  • After meeting Egyptian President Abdel Fattah El-Sisi, Abdul Mahdi highlighted “the importance of drying up the sources of terrorism”
  • The visit to Egypt is Abdul Mahdi’s first trip abroad since taking office in October

CAIRO: Iraqi Prime Minister Adel Abdul Mahdi sought Egypt’s support for efforts to tackle extremist militants in the region during a visit to Cairo on Saturday, his first trip abroad since taking office in October.
After meeting Egyptian President Abdel Fattah El-Sisi, Abdul Mahdi highlighted “the importance of drying up the sources of terrorism” and said “cooperation between Egypt and Iraq will be essential for this matter,” according to an official statement.

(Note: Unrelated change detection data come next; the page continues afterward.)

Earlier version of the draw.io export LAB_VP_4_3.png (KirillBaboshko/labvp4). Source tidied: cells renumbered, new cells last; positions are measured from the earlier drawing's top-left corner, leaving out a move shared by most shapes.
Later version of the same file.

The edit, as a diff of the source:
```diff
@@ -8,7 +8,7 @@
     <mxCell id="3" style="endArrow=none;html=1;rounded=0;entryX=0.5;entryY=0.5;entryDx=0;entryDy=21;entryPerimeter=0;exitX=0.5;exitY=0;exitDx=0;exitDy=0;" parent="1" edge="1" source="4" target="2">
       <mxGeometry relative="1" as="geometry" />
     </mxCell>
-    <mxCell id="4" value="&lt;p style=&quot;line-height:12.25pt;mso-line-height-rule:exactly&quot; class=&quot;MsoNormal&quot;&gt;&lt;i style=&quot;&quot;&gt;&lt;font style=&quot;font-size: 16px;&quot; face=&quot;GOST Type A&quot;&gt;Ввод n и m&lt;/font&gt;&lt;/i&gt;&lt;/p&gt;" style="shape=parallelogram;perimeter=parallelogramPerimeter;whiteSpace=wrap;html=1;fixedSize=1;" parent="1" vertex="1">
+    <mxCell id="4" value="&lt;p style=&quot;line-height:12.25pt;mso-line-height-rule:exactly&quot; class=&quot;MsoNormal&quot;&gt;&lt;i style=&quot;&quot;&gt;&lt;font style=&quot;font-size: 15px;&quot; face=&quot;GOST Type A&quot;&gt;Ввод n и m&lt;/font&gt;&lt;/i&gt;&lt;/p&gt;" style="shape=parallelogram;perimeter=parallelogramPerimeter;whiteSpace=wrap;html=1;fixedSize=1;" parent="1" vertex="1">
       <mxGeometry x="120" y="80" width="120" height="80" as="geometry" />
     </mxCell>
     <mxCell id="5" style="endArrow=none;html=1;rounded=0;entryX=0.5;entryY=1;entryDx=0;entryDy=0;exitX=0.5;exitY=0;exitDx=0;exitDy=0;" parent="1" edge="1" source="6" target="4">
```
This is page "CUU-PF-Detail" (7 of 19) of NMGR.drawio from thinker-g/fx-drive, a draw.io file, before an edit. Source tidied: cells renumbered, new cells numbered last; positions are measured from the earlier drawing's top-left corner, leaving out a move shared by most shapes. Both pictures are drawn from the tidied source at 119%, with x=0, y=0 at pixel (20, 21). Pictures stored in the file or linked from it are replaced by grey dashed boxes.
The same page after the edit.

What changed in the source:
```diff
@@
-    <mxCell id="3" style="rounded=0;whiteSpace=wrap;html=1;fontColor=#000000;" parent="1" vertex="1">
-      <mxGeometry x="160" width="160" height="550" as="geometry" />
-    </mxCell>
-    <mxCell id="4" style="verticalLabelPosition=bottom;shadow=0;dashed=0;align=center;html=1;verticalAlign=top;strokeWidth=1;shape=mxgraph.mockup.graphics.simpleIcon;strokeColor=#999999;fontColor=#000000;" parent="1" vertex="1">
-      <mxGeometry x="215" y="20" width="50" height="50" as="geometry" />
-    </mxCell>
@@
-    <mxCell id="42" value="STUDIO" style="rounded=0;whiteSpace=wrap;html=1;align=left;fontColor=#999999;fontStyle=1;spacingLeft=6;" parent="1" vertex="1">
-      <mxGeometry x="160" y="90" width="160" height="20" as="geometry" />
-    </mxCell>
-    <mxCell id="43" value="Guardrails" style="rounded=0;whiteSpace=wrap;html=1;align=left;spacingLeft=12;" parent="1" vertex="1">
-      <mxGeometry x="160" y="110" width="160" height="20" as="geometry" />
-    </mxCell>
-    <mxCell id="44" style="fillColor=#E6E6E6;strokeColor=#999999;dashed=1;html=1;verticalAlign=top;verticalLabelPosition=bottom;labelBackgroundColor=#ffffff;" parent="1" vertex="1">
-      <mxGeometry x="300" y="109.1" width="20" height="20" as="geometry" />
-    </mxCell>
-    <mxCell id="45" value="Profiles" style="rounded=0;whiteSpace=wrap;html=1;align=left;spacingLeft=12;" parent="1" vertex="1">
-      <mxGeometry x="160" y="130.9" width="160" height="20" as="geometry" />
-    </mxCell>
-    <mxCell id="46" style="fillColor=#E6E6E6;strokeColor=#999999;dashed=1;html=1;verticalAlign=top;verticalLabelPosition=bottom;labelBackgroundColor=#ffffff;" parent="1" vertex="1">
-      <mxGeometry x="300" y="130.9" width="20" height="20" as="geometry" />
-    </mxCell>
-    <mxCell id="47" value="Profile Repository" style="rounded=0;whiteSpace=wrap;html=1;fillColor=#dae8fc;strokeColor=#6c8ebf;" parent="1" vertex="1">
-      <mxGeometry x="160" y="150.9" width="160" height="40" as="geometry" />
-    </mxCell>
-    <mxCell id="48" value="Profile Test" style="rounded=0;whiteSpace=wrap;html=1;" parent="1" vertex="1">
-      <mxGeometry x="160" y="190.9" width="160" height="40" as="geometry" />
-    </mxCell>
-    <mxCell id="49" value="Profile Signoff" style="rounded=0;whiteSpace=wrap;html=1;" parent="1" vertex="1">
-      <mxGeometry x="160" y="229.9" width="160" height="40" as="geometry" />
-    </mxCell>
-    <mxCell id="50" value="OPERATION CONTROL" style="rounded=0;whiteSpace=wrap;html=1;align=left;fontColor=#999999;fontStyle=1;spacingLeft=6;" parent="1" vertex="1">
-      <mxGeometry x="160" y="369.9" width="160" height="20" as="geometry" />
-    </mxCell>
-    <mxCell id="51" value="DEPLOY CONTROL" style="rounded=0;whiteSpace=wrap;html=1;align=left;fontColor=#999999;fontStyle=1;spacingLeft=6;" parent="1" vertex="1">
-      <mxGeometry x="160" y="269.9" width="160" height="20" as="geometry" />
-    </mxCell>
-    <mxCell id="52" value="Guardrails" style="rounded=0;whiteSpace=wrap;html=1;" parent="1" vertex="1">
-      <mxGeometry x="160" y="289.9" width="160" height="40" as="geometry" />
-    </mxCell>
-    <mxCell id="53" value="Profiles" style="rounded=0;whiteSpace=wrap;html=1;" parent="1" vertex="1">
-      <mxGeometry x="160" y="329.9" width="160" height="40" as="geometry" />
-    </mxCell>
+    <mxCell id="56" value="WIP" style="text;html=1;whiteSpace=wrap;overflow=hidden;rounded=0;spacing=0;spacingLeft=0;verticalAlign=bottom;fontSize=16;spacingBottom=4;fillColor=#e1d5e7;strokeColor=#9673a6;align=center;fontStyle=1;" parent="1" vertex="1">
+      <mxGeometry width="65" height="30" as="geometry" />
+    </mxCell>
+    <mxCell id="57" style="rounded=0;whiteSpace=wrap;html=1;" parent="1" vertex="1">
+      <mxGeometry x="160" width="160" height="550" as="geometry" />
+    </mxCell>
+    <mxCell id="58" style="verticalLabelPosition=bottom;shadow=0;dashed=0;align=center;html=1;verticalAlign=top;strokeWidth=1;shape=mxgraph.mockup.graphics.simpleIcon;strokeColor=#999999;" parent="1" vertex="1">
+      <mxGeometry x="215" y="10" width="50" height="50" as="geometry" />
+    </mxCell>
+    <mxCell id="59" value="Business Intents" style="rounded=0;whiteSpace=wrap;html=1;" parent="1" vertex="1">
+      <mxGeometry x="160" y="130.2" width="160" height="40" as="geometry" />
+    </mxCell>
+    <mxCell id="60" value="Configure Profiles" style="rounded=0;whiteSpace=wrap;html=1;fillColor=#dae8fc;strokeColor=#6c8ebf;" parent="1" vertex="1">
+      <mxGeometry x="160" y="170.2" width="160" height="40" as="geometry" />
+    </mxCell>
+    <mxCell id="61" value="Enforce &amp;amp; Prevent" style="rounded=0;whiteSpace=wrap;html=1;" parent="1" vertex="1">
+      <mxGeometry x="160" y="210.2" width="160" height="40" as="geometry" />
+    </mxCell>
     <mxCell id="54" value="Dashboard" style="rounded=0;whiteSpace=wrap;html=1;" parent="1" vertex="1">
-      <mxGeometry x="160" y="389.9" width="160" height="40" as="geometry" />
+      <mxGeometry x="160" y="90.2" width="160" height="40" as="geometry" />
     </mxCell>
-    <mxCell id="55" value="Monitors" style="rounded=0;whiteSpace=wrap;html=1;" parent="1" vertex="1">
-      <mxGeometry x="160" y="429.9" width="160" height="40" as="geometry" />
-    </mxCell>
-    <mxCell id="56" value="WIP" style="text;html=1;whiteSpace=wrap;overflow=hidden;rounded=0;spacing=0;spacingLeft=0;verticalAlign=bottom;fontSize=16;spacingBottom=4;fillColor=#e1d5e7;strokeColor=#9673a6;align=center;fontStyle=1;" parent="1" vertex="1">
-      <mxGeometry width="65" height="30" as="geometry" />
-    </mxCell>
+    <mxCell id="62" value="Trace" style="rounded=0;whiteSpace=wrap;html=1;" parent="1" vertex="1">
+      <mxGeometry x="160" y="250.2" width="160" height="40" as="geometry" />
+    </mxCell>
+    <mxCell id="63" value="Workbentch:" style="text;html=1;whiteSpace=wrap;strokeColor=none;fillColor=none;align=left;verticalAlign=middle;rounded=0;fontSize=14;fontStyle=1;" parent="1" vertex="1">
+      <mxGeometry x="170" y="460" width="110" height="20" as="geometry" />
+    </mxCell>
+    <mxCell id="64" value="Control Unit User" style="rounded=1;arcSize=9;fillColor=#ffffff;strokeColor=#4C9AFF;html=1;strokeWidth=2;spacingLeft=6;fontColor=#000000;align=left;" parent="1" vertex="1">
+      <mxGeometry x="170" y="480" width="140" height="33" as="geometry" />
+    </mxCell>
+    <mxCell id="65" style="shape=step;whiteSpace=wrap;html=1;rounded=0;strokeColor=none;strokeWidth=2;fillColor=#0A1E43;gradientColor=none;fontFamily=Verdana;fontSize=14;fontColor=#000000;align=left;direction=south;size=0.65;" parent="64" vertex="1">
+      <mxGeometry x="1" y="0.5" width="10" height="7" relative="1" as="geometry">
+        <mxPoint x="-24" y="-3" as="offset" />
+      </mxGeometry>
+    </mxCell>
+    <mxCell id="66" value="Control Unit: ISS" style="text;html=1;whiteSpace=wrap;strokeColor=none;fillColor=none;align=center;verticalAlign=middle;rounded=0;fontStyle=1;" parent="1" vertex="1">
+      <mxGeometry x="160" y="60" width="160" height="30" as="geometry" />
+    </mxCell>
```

His comments came as US-backed forces said they had captured Daesh’s last shred of territory in eastern Syria at Baghouz, ending its territorial rule over a self-proclaimed caliphate straddling Syria and Iraq after years of fighting.
Though the defeat ends the group’s grip over the extremist quasi-state that it declared in 2014, it remains a threat.
Some Daesh fighters still hold out in Syria’s remote central desert and in Iraqi cities they have slipped into the shadows, staging sudden shootings or kidnappings and awaiting a chance to rise again.
The United States thinks the group’s leader, Abu Bakr Al-Baghdadi, is in Iraq.
Defeating militants in Egypt’s Sinai Peninsula and restoring security after years of unrest has been a key promise of El-Sisi, the general-turned-president who came to power a year after the military overthrew Islamist President Mohammed Mursi in 2013.
Egypt has fought an insurgency waged by a Daesh affiliate in North Sinai since 2013. Hundreds of members of the security forces have been killed.